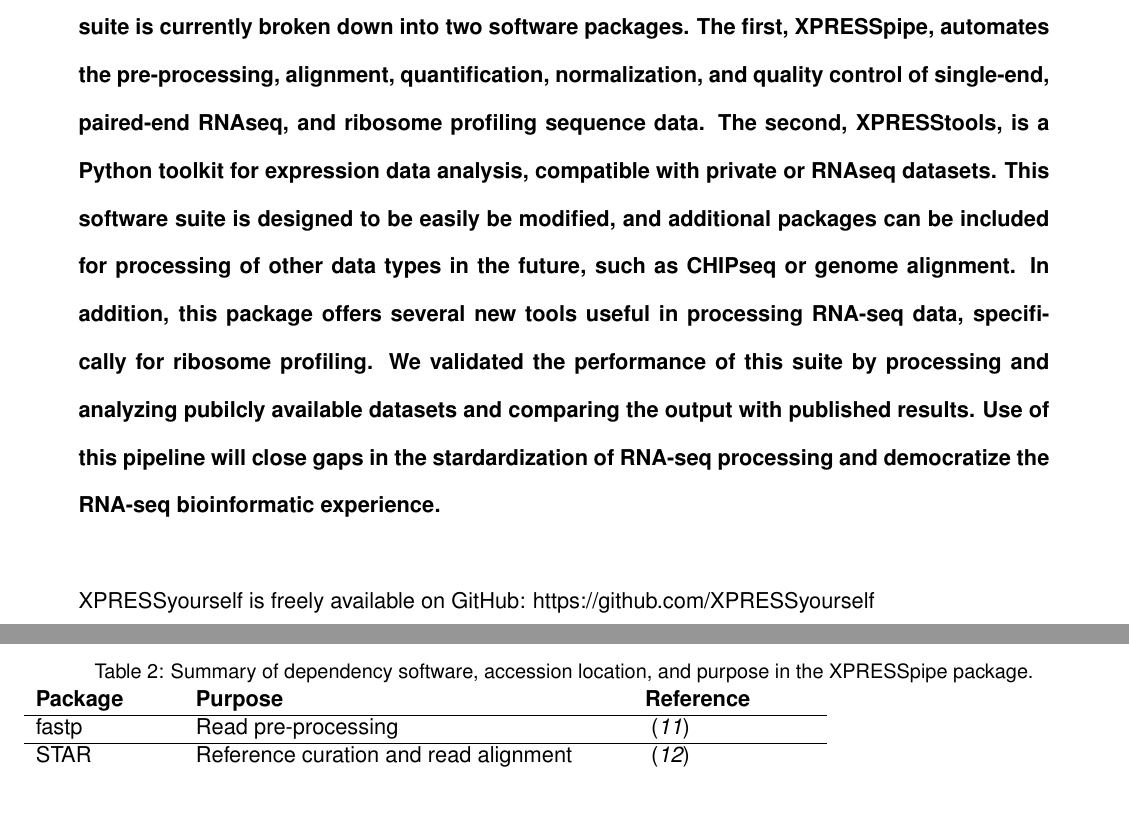
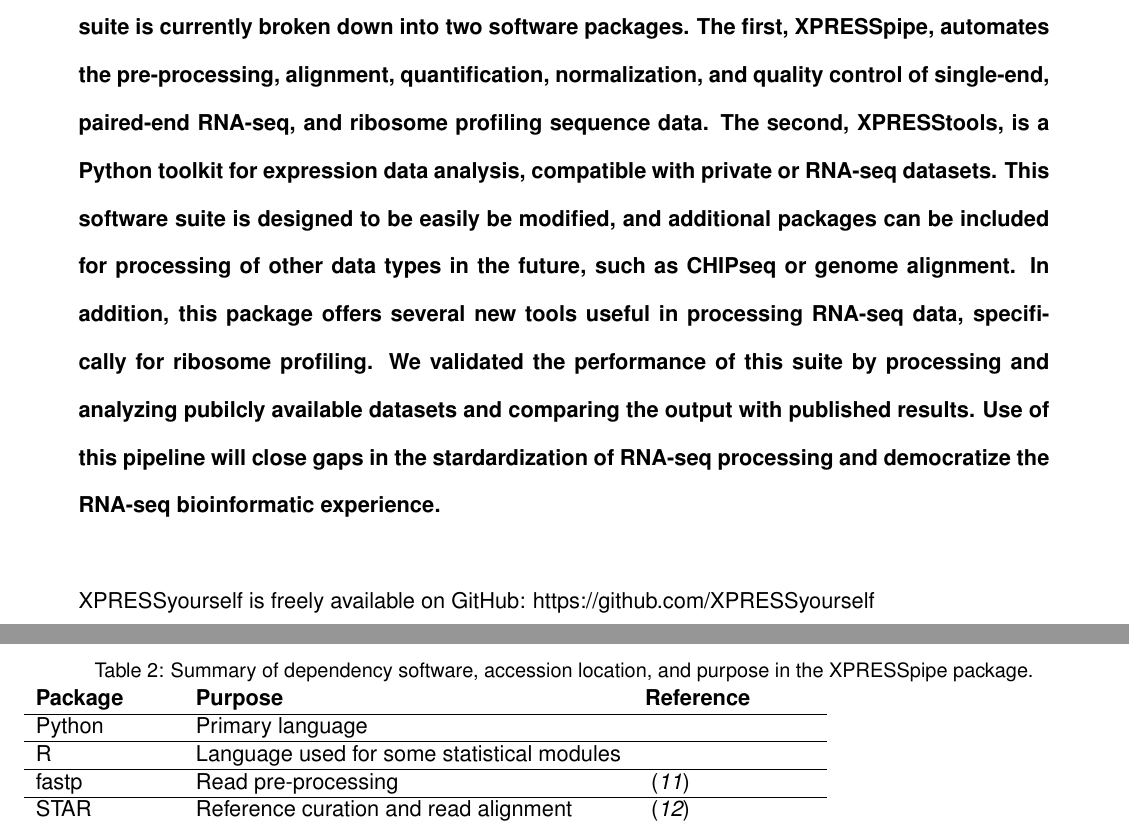
Before and after one commit to XPRESSyourself/xpressyourself_manuscript, a LaTeX document (xpressyourself.tex): two parts of pages 1 and 3 of 15, joined at a grey line, cut so that both start at the same text, the shorter picture padded with empty space. Compiled offline with pdfLaTeX.

Commit message:
Update to readme and adding deps to table in manuscript

```diff
--- a/xpressyourself.tex
+++ b/xpressyourself.tex
@@ -94,7 +94,7 @@
 
 % Place your abstract within the special {sciabstract} environment.
 \begin{sciabstract}
-With the advent of high-throughput sequencing platforms, expression profiling is becoming common-place in medical research. However, for the general user, a computational overhead often exists. The XPRESSyourself suite aims to reduce these barriers to entry for those with limited or advanced computational experience alike and create a series of tools aimed at standardizing and increasing throughput of data processing and analysis. The XPRESSyourself suite is currently broken down into two software packages. The first, XPRESSpipe, automates the pre-processing, alignment, quantification, normalization, and quality control of single-end, paired-end RNAseq, and ribosome profiling sequence data. The second, XPRESStools, is a Python toolkit for expression data analysis, compatible with private or RNAseq datasets. This software suite is designed to be easily be modified, and additional packages can be included for processing of other data types in the future, such as CHIPseq or genome alignment. In addition, this package offers several new tools useful in processing RNA-seq data, specifically for ribosome profiling. We validated the performance of this suite by processing and analyzing pubilcly available datasets and comparing the output with published results. Use of this pipeline will close gaps in the stardardization of RNA-seq processing and democratize the RNA-seq bioinformatic experience.
+With the advent of high-throughput sequencing platforms, expression profiling is becoming common-place in medical research. However, for the general user, a computational overhead often exists. The XPRESSyourself suite aims to reduce these barriers to entry for those with limited or advanced computational experience alike and create a series of tools aimed at standardizing and increasing throughput of data processing and analysis. The XPRESSyourself suite is currently broken down into two software packages. The first, XPRESSpipe, automates the pre-processing, alignment, quantification, normalization, and quality control of single-end, paired-end RNA-seq, and ribosome profiling sequence data. The second, XPRESStools, is a Python toolkit for expression data analysis, compatible with private or RNA-seq datasets. This software suite is designed to be easily be modified, and additional packages can be included for processing of other data types in the future, such as CHIPseq or genome alignment. In addition, this package offers several new tools useful in processing RNA-seq data, specifically for ribosome profiling. We validated the performance of this suite by processing and analyzing pubilcly available datasets and comparing the output with published results. Use of this pipeline will close gaps in the stardardization of RNA-seq processing and democratize the RNA-seq bioinformatic experience.
 % To demonstrate the capability of this software package, we analyzed a publicly available ribosome profiling dataset and identified new metabolic insights into the ER-stress response.
 \newline\\
 \normalfont XPRESSyourself is freely available on GitHub: https://github.com/XPRESSyourself\\
@@ -168,6 +168,10 @@
 \begin{tabular}{p{2.4cm}p{7.5cm}p{3cm}}
  \textbf{Package} & \textbf{Purpose} & \textbf{Reference} \\
  \hline
+ Python & Primary language & \\
+ \hline
+ R & Language used for some statistical modules & \\
+ \hline
  fastp & Read pre-processing & \cite{fastp} \\
  \hline
  STAR & Reference curation and read alignment & \cite{star} \\
```
Also changed, not shown: README.md, xpressyourself.pdf, xpressyourself.tex (11 more changed lines), 6 other files.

-- TO DO --
Each line above that includes "begin" counts once; state the total and nothing more.

-- TASK SOLUTION --
2